### EXERCISE PROMPT
Each line with the string "script" is to be copied from the records below.

### STORED DATA
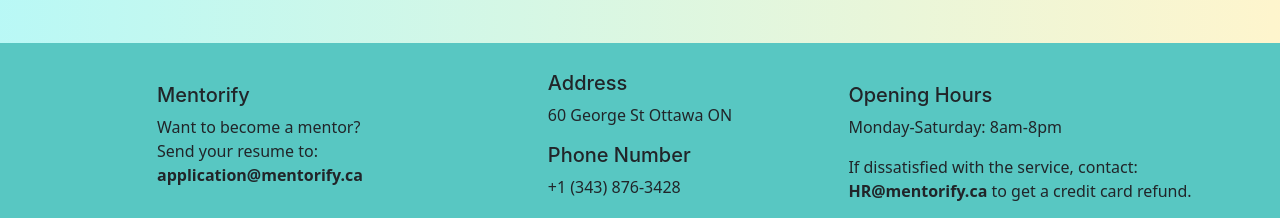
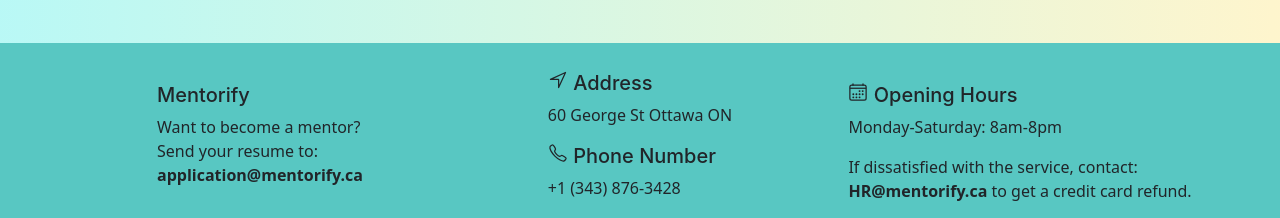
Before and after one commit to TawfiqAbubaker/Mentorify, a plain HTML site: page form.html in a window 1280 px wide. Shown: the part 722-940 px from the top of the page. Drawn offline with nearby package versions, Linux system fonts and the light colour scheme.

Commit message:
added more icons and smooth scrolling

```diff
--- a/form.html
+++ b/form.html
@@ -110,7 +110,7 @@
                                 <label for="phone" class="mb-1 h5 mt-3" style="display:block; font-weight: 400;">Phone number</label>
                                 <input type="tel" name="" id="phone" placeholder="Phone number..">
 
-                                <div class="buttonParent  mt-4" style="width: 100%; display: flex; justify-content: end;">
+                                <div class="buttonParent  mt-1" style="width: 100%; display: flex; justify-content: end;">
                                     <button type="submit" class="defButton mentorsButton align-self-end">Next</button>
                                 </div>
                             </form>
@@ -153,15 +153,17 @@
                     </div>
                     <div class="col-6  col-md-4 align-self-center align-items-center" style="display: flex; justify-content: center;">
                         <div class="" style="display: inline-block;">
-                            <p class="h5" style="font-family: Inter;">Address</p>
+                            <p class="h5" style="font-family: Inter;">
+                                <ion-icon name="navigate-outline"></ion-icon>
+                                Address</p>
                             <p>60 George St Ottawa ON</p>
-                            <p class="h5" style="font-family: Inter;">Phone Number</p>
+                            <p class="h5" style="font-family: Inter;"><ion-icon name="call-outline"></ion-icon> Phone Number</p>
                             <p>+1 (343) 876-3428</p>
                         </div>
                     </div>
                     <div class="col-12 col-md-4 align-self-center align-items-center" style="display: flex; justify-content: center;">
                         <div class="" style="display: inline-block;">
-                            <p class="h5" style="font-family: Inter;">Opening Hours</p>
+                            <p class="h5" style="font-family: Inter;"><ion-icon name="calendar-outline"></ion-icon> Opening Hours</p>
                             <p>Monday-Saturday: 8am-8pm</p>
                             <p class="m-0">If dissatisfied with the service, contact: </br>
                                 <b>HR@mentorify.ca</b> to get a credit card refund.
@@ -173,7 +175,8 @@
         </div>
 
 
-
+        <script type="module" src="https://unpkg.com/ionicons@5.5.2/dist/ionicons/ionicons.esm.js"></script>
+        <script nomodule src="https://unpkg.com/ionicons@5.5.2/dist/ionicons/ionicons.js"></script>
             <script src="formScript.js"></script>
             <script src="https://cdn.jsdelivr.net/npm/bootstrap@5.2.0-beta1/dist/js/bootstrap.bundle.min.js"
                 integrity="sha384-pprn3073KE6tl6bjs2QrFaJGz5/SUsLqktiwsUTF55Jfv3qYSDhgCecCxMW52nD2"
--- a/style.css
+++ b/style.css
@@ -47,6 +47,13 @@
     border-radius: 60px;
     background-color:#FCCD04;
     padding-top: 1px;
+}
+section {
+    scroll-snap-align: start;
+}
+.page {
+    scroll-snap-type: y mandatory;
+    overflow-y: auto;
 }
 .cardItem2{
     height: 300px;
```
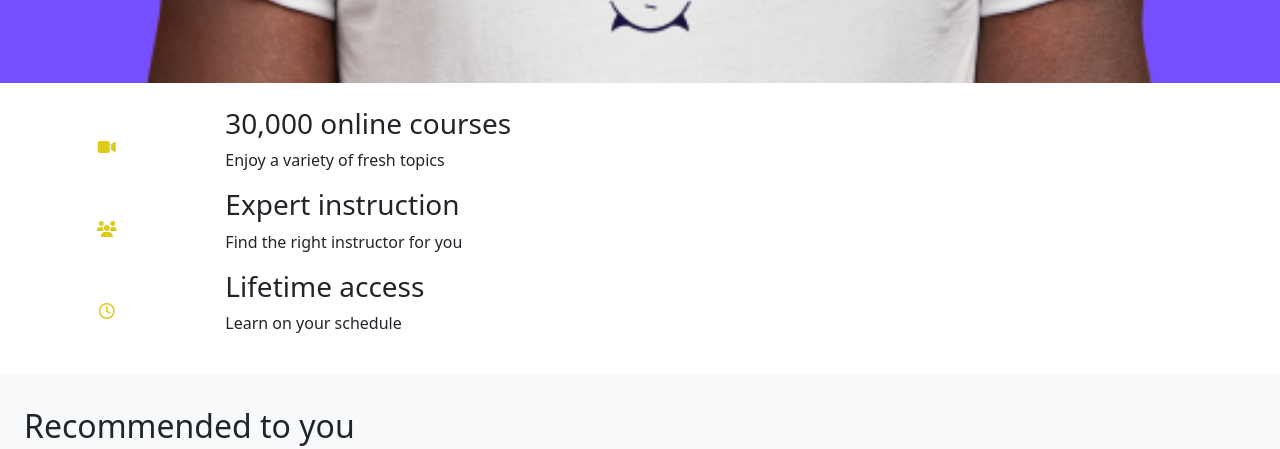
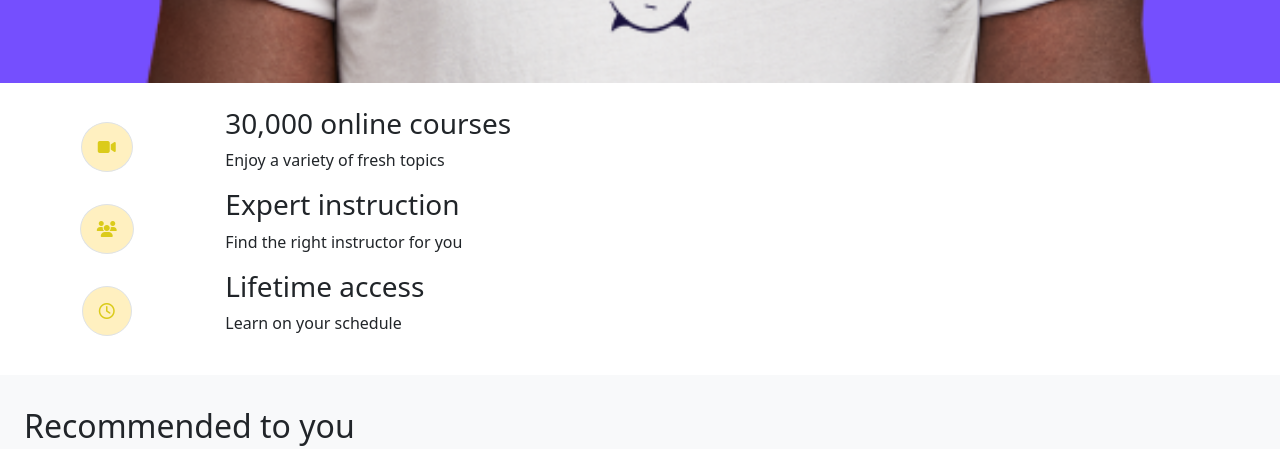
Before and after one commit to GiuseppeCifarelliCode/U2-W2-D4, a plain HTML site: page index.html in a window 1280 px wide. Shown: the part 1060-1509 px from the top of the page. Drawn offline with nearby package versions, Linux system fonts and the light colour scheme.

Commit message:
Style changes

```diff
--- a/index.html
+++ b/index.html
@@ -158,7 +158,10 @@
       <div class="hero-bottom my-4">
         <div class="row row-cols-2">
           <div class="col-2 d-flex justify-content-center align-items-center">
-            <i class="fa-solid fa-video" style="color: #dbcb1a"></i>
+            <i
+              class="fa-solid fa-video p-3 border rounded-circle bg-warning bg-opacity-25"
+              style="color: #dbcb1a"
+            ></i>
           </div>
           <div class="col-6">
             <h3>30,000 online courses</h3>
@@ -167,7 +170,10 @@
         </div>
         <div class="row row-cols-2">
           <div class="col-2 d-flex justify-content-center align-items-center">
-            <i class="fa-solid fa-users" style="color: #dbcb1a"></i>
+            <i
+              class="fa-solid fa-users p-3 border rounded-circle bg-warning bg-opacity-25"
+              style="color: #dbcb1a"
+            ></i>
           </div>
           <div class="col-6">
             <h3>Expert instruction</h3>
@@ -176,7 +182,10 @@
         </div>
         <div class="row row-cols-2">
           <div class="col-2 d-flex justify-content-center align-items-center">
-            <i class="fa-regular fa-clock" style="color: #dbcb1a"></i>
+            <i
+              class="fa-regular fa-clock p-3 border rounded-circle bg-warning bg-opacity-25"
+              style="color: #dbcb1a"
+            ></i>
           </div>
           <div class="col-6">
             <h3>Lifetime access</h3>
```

### ANSWER TO THE PROBLEM
+        <script type="module" src="https://unpkg.com/ionicons@5.5.2/dist/ionicons/ionicons.esm.js"></script>
+        <script nomodule src="https://unpkg.com/ionicons@5.5.2/dist/ionicons/ionicons.js"></script>
             <script src="formScript.js"></script>
             <script src="https://cdn.jsdelivr.net/npm/bootstrap@5.2.0-beta1/dist/js/bootstrap.bundle.min.js"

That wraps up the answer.